Free Trade – A Whiff of Rand

January 16, 2008

freetrade.jpg

There is a column on the opinion page of the New York Times today that gives off the smell of Ayn Rand, Milton Friedman, and all those blinkered dray horses of the dismal science.  The writer says that society has no “moral obligation” to address the hardships that may be imposed on American workers when jobs move overseas under a regime of free trade.  (He was attacking proposals to fund programs of this type suggested by Republicans!  In Michigan, of course.)  Curiously, he couches all of his arguments in homey, individual terms:  schoolyard bullies, our personal decisions when we buy things at the drug store (We don’t feel the need to do something for a landlord who raises our rent when we leave for a cheaper apartment and he finds he can’t get another tenant, do we?)

Is it really that simple?  Alas, these folks don’t care about the complications of society, the fact that people vote to create a certain social regime and expect their desires to be honored in some way, the fact that we have democracy that attempts to allocate political power according to the wishes of the majority.  For these econometrists, democracy is the free market, the free market is democracy – end of story. They don’t even recognize the political power exists in this sense.

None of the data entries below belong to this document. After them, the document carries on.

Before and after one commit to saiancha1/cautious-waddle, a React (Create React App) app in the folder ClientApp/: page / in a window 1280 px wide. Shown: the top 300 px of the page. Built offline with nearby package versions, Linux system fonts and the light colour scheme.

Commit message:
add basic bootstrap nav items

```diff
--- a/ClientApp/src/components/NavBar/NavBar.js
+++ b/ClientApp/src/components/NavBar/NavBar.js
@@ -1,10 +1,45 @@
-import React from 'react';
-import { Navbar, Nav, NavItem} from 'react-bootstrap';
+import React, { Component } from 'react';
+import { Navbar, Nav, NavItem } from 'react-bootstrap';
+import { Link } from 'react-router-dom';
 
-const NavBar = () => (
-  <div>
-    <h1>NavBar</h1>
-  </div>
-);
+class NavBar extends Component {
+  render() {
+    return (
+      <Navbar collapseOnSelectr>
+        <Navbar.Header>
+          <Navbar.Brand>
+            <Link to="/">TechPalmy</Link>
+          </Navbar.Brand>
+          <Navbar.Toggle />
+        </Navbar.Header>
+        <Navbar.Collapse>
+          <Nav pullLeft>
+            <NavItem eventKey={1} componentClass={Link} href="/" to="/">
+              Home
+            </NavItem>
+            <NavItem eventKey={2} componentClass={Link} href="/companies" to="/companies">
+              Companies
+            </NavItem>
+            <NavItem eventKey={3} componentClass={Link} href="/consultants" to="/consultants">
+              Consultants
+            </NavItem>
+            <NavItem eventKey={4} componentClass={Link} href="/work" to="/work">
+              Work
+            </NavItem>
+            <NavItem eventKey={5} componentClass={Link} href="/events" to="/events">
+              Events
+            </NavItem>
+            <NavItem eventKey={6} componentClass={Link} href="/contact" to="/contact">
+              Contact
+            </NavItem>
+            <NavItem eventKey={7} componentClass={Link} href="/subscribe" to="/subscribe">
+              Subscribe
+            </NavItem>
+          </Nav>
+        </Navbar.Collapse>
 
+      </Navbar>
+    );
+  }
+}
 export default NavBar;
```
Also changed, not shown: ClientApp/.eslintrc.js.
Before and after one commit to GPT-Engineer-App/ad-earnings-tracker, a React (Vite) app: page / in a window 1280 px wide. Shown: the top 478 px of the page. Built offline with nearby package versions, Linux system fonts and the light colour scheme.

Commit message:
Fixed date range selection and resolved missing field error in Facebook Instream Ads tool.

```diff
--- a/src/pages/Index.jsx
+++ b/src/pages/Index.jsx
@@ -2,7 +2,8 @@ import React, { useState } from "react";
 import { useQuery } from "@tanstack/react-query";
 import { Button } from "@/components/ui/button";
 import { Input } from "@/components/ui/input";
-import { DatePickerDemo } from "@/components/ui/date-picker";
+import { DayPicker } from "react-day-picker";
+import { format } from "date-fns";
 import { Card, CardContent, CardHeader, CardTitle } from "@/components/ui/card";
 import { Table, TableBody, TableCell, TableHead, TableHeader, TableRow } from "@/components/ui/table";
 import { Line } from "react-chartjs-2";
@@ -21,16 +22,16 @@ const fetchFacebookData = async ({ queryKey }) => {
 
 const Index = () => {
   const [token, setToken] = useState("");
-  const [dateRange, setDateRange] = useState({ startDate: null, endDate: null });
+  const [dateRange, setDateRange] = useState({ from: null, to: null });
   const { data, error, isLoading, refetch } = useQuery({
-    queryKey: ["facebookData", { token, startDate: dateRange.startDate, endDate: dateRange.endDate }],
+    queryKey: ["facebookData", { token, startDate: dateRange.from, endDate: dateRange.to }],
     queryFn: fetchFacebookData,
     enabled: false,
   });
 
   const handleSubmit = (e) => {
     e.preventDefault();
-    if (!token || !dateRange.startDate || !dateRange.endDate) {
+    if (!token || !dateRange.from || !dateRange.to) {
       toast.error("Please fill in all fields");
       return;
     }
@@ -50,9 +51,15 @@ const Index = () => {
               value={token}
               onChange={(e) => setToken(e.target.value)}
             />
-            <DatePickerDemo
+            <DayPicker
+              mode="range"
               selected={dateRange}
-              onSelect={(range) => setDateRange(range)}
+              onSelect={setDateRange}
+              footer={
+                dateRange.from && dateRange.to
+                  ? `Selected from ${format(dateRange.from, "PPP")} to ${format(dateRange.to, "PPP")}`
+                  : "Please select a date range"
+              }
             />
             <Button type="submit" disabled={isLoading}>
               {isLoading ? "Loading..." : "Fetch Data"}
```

I happen to be a pretty thorough free trader, and I agree with the fellow’s arguments that it’s benefits outweigh its costs, as well as his claim that those who are hurt by it now have also benefited from it.  So what?  Society exists to make life better, so isn’t it practical to address these hurts that occur, if only for self-preservation so people don’t get really mad and irrational and urge something truly destructive?  No, we should all recognize (i.e. worship) the rationality of the market, and be thankful for what it bestows…on some of us.